David “Duke” Boylan-Kolchin may have scored 25 goals and maintained a 100% catching percentage with the Breeze in 2015, but his introduction to ultimate was fairly ordinary. Picture the quintessential summer camp experience that many kids, future ultimate players and not, share; a mob of 10-year olds chasing some plastic and a teenaged counselor around without any semblance of organization. From these humble roots, Duke went on to play for his high school team, and qualified for high school Nationals in 1999 and 2000. He continued playing at Columbia University.
When summer club season rolled around, he went out for a middle of the road team in Brooklyn, doubting he could play high-level. When he cleaned up at tryouts, he started to get the hint.
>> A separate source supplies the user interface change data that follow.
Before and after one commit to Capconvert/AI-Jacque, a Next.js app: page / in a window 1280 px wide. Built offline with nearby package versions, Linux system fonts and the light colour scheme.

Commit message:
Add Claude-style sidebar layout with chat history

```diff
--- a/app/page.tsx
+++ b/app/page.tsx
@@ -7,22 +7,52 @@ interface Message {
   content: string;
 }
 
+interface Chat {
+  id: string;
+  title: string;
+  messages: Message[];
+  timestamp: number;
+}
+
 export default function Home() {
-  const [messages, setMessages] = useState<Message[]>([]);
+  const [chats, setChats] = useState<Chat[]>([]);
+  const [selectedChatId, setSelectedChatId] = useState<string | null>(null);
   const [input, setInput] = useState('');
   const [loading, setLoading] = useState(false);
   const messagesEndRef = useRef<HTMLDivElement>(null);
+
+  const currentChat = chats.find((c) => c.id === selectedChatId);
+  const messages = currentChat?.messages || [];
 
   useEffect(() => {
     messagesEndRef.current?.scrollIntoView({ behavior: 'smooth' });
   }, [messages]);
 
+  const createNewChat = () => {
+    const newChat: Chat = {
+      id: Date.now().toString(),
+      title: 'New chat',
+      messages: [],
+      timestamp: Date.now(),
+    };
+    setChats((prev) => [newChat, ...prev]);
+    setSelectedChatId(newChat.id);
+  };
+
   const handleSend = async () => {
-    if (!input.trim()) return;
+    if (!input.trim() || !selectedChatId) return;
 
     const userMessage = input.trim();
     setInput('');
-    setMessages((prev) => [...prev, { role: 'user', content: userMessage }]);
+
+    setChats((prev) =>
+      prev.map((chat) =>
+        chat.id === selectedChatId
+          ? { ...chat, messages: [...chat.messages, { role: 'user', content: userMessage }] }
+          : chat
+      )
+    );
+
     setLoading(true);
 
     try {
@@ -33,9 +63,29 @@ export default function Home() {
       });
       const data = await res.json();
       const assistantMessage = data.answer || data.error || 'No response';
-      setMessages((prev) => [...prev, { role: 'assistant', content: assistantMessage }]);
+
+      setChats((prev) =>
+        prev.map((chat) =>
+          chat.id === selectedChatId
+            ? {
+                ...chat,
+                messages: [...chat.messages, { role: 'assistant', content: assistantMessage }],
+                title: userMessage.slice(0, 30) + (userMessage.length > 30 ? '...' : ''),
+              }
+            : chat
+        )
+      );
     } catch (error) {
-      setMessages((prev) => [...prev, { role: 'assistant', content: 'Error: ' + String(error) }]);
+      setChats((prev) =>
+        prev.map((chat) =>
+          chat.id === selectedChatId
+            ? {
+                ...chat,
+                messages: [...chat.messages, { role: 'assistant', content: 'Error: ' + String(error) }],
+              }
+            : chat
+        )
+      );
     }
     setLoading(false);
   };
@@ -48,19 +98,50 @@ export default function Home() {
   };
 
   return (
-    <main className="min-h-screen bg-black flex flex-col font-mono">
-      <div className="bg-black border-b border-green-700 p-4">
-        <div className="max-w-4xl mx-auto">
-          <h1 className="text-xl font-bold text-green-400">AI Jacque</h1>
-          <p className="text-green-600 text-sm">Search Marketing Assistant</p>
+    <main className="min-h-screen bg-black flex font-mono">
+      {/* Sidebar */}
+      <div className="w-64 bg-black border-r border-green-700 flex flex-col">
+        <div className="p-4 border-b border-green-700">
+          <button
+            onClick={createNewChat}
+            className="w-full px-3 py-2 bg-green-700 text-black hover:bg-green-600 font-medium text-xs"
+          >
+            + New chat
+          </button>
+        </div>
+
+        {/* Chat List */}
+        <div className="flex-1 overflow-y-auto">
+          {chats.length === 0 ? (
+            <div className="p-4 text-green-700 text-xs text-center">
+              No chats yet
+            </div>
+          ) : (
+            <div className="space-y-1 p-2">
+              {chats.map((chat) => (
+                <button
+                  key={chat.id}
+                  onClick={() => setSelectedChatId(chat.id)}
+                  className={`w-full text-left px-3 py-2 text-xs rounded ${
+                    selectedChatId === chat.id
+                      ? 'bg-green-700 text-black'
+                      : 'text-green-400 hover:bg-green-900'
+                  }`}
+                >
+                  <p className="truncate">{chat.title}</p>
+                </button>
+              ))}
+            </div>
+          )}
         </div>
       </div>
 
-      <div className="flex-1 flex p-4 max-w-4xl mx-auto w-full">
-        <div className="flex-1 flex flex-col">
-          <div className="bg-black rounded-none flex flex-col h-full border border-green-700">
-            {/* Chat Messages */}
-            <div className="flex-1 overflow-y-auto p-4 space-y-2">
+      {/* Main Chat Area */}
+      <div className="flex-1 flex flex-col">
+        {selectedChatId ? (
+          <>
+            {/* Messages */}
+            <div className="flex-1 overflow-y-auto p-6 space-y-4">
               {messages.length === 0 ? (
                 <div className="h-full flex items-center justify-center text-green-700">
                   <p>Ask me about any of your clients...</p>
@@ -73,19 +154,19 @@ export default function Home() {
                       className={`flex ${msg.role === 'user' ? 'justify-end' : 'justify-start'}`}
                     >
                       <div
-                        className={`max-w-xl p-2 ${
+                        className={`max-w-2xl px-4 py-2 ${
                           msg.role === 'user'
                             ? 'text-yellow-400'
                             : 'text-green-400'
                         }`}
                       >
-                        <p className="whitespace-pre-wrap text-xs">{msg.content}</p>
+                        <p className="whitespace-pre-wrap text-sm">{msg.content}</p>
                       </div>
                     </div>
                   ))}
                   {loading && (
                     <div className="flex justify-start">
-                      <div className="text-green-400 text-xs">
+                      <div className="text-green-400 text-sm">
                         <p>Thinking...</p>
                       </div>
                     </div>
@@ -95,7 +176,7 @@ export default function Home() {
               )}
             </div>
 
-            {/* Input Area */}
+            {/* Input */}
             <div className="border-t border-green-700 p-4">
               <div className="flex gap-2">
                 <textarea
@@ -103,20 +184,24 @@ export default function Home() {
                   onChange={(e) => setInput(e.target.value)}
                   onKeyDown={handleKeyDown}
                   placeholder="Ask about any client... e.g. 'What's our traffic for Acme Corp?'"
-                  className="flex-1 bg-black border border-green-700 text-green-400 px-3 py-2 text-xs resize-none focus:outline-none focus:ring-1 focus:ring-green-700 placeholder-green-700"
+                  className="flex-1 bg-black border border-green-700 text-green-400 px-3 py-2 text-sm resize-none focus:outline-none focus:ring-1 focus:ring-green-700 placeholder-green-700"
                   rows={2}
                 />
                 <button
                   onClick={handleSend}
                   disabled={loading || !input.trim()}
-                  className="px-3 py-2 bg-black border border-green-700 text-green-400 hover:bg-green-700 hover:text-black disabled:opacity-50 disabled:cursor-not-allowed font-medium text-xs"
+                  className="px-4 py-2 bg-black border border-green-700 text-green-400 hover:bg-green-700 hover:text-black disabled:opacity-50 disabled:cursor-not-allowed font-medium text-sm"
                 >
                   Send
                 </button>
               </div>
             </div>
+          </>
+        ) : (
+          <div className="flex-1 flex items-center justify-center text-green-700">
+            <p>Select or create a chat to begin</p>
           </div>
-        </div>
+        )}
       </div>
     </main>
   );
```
It took a first round draft pick for New York City’s summer league for him to realize he was “good” at Ultimate. Duke went on to play club in New York for 8 years, on PoNY for 5 of them, including their inaugural season in 2005. He was a linchpin in bringing PoNY to their first nationals in 2008, scoring six goals, including the game winner, and grabbing seven Ds in the game to go.
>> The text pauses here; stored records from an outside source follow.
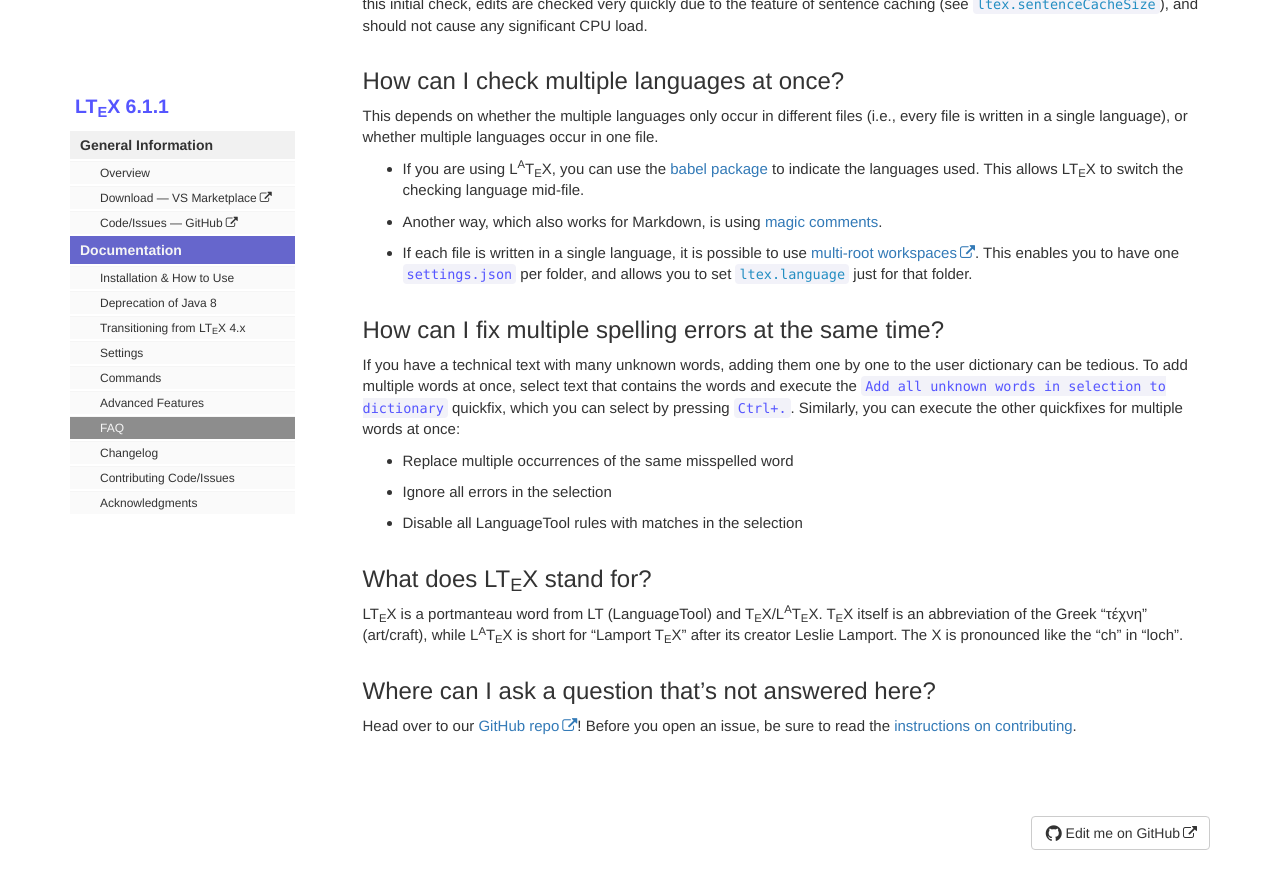
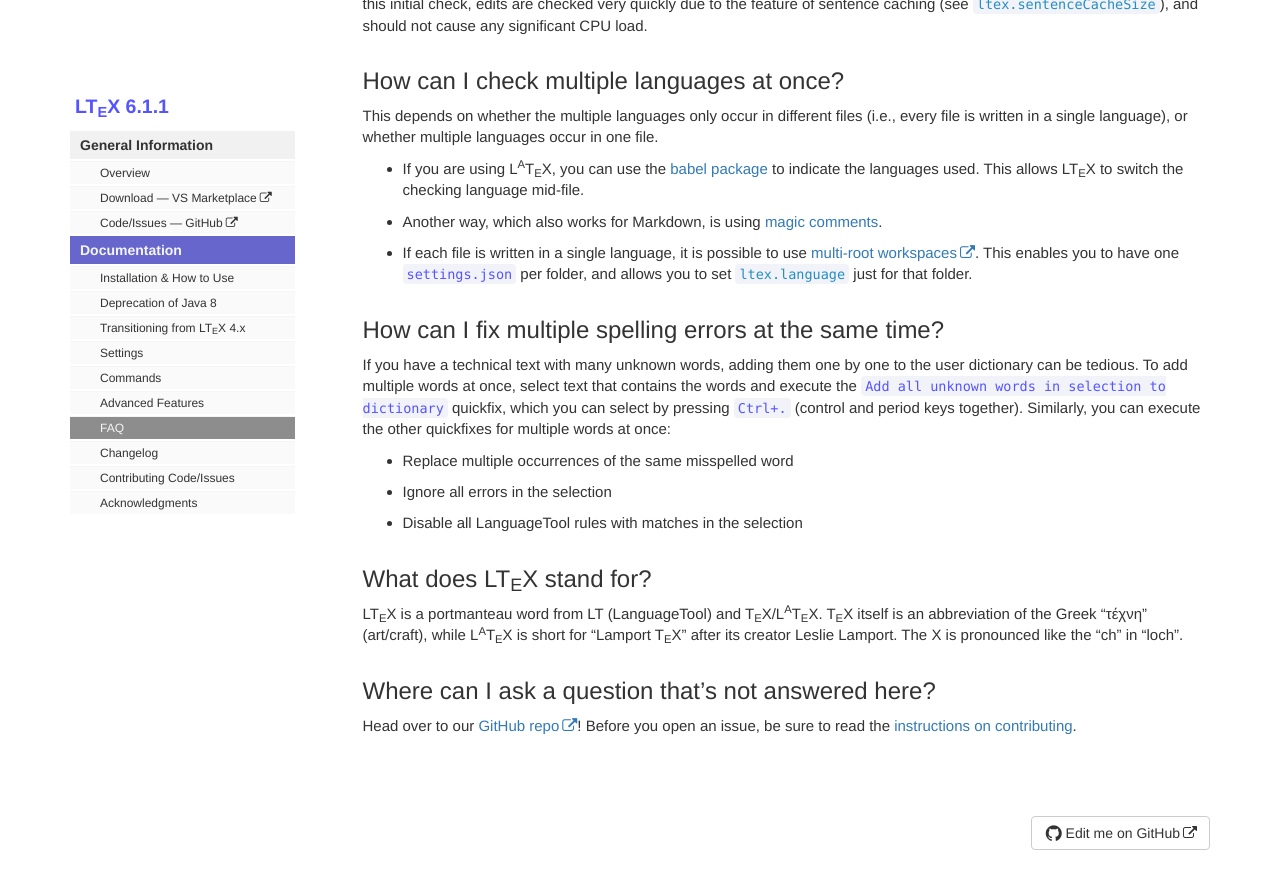
Before and after one commit to valentjn/vscode-ltex, a Jekyll site: the page built from pages/docs/faq.md, in a window 1280 px wide and 900 px high, scrolled down 1229 px. Shown: the top 889 px of the window. Built offline with Jekyll 4.4.1, drawn with Linux system fonts in a browser that asks for light colours.

Commit message:
Mention Ctrl+. is control and period keys in FAQ

```diff
--- a/pages/docs/faq.md
+++ b/pages/docs/faq.md
@@ -48,7 +48,7 @@
 
 ## How can I fix multiple spelling errors at the same time?
 
-If you have a technical text with many unknown words, adding them one by one to the user dictionary can be tedious. To add multiple words at once, select text that contains the words and execute the `Add all unknown words in selection to dictionary` quickfix, which you can select by pressing `Ctrl+.`. Similarly, you can execute the other quickfixes for multiple words at once:
+If you have a technical text with many unknown words, adding them one by one to the user dictionary can be tedious. To add multiple words at once, select text that contains the words and execute the `Add all unknown words in selection to dictionary` quickfix, which you can select by pressing `Ctrl+.` (control and period keys together). Similarly, you can execute the other quickfixes for multiple words at once:
 
 - Replace multiple occurrences of the same misspelled word
 - Ignore all errors in the selection
```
In 2010, graduate school at American University brought Duke to DC and to Truck Stop. Duke’s experience on Truck was “reinvigorating;” he had been on the verge of hanging up his cleats post-PoNY. Thankfully, that thought was short lived. Duke recalls beating Chain Lightning 15-12 at Nationals that year, and his wife Sara recalls the details. “He had a bazillion Ds. It was amazing.”
Duke played offense for his first 5 or 6 club years but moved to the defensive line until this past season when returned as offensive cutter with both Truck and the Breeze. He describes himself as an “opportunistic and patient” player on both O and D. Subtlety, to the point of being “sneaky” is one of his strong suits. Whether he intentionally plays mind games is up for debate but Duke does lull his opponent into a false sense of confidence, waiting for them to underestimate him. They think, “‘oh he’s just standing there, jogging, whatever…’” and then he takes off. “I think it’s one of my strengths.”
“I’m continually adjusting as I get older,” Duke says. “I used to rely on explosiveness and speed” and now he grumbles, he has to lay out to secure the D. “I’ll go back to tennis when I’m too broken for ultimate.”
Duke looks forward to the Breeze coming together for its most competitive season yet. In Duke’s eyes, everyone who plays for the Breeze plays for the “camaraderie, the way the team gets along.” Of course, playing for Dutchy (“the best coach in the world”) is a big draw, too. “He just has this perspective on the game as a whole.” Dutchy’s experience with many diverse, high level teams plus the Breeze camaraderie, the spirit of standing on the line alongside a group people you genuinely enjoy playing with, encouraged Duke to join the Breeze roster in 2015 and kept him hooked for 2016. At the same time he recognizes that seasonal transitions, and converting conviviality into competitiveness, can be challenging. “How do you grow [from that], go ‘from this team is really fun to play for’” to a force in the League? With the caliber of players already stacked on the Breeze 2016 roster and Dutchy at the helm, they won’t have too much trouble. Duke knows “it’ll be some good ultimate, for sure.”
— Libby Chamberlin, Breeze Staff Writer
Jarnail to Duke for Layout Goal vs Ottawa, 4/18/2015